Rune Sandvik, platform manager at Ocean Farm 1 tells that the sea cage has undergone major upgrades.

Come aboard SalMar's ocean cage
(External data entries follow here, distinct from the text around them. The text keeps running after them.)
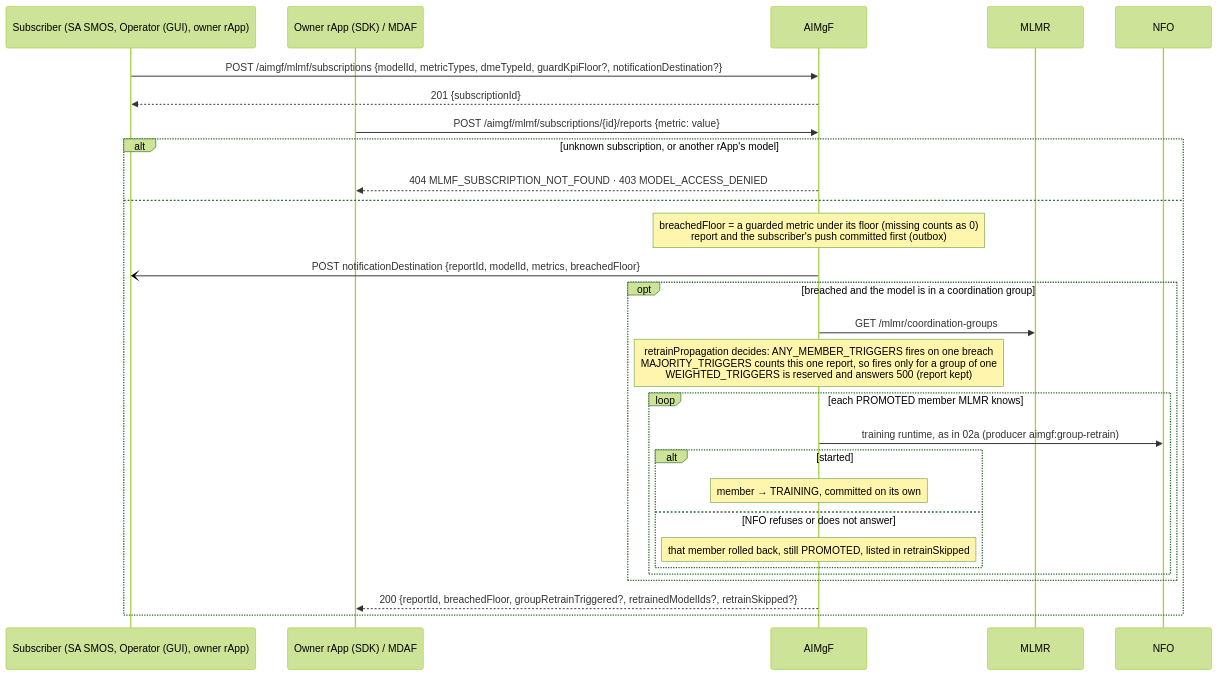
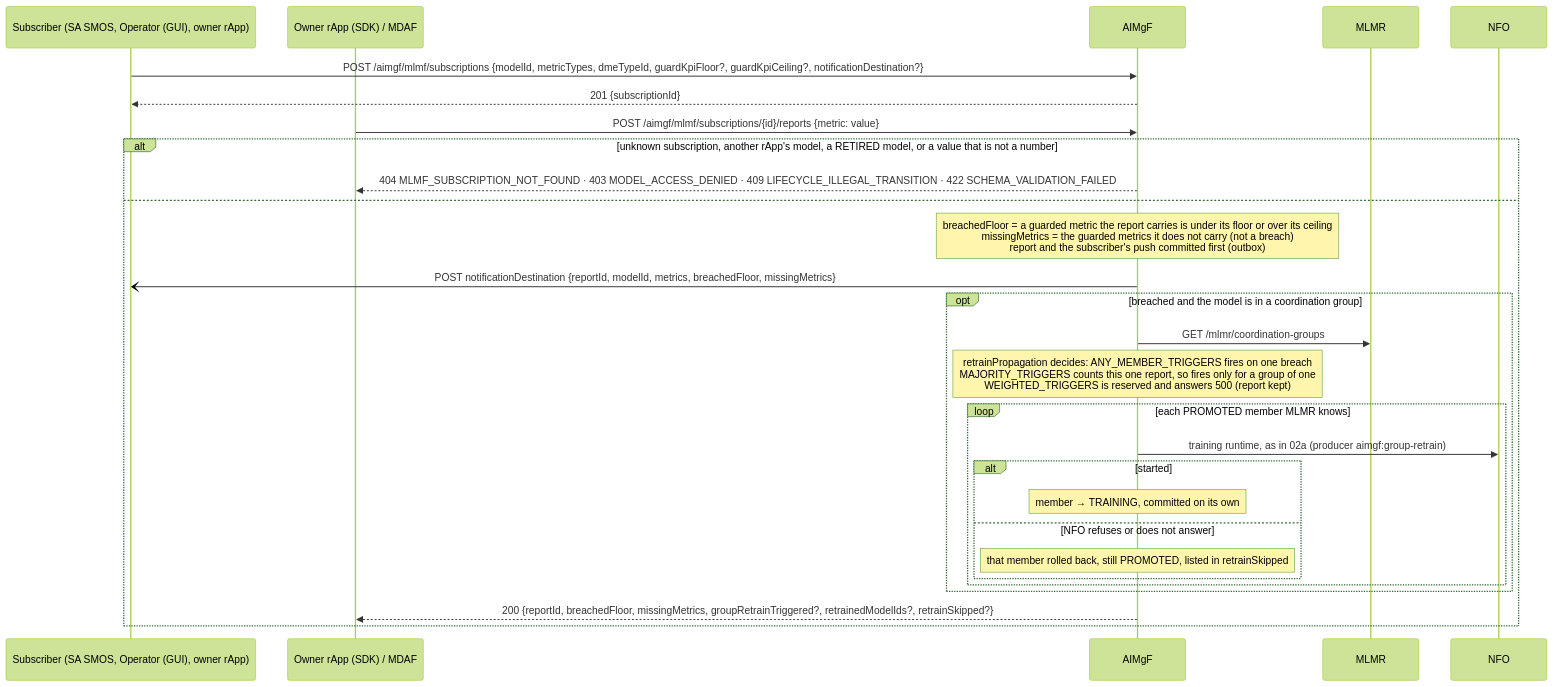
Before and after one commit to rsys-bshankar/ai-ran-smo: the seventh of 7 diagrams in smo/docs/call-flows/02-aiml-model-train-to-inference.md, drawn with Mermaid (forest theme). The commit also changed other lines of this file and 47 other files, not shown here.

````diff
--- a/smo/docs/call-flows/02-aiml-model-train-to-inference.md
+++ b/smo/docs/call-flows/02-aiml-model-train-to-inference.md
@@ -256,32 +256,32 @@
 ```mermaid
 sequenceDiagram
     participant S as Subscriber (SA SMOS, Operator (GUI), owner rApp)
     participant P as Owner rApp (SDK) / MDAF
     participant AIM as AIMgF
     participant MLMR as MLMR
     participant NFO as NFO
 
-    S->>AIM: POST /aimgf/mlmf/subscriptions {modelId, metricTypes, dmeTypeId, guardKpiFloor?, notificationDestination?}
+    S->>AIM: POST /aimgf/mlmf/subscriptions {modelId, metricTypes, dmeTypeId, guardKpiFloor?, guardKpiCeiling?, notificationDestination?}
     AIM-->>S: 201 {subscriptionId}
 
     P->>AIM: POST /aimgf/mlmf/subscriptions/{id}/reports {metric: value}
-    alt unknown subscription, or another rApp's model
-        AIM-->>P: 404 MLMF_SUBSCRIPTION_NOT_FOUND · 403 MODEL_ACCESS_DENIED
+    alt unknown subscription, another rApp's model, a RETIRED model, or a value that is not a number
+        AIM-->>P: 404 MLMF_SUBSCRIPTION_NOT_FOUND · 403 MODEL_ACCESS_DENIED · 409 LIFECYCLE_ILLEGAL_TRANSITION · 422 SCHEMA_VALIDATION_FAILED
     else
-        Note over AIM: breachedFloor = a guarded metric under its floor (missing counts as 0)<br/>report and the subscriber's push committed first (outbox)
-        AIM-)S: POST notificationDestination {reportId, modelId, metrics, breachedFloor}
+        Note over AIM: breachedFloor = a guarded metric the report carries is under its floor or over its ceiling<br/>missingMetrics = the guarded metrics it does not carry (not a breach)<br/>report and the subscriber's push committed first (outbox)
+        AIM-)S: POST notificationDestination {reportId, modelId, metrics, breachedFloor, missingMetrics}
         opt breached and the model is in a coordination group
             AIM->>MLMR: GET /mlmr/coordination-groups
             Note over AIM: retrainPropagation decides: ANY_MEMBER_TRIGGERS fires on one breach<br/>MAJORITY_TRIGGERS counts this one report, so fires only for a group of one<br/>WEIGHTED_TRIGGERS is reserved and answers 500 (report kept)
             loop each PROMOTED member MLMR knows
                 AIM->>NFO: training runtime, as in 02a (producer aimgf:group-retrain)
                 alt started
                     Note over AIM: member → TRAINING, committed on its own
                 else NFO refuses or does not answer
                     Note over AIM: that member rolled back, still PROMOTED, listed in retrainSkipped
                 end
             end
         end
-        AIM-->>P: 200 {reportId, breachedFloor, groupRetrainTriggered?, retrainedModelIds?, retrainSkipped?}
+        AIM-->>P: 200 {reportId, breachedFloor, missingMetrics, groupRetrainTriggered?, retrainedModelIds?, retrainSkipped?}
     end
 ```
````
Scotland's aquaculture minister Mairi Gougeon last week toured the upgraded Ocean Farm 1, a technology that can be used to take the industry further offshore in Norway, and possibly Scotland.  Here you can take a peek at what the minister saw.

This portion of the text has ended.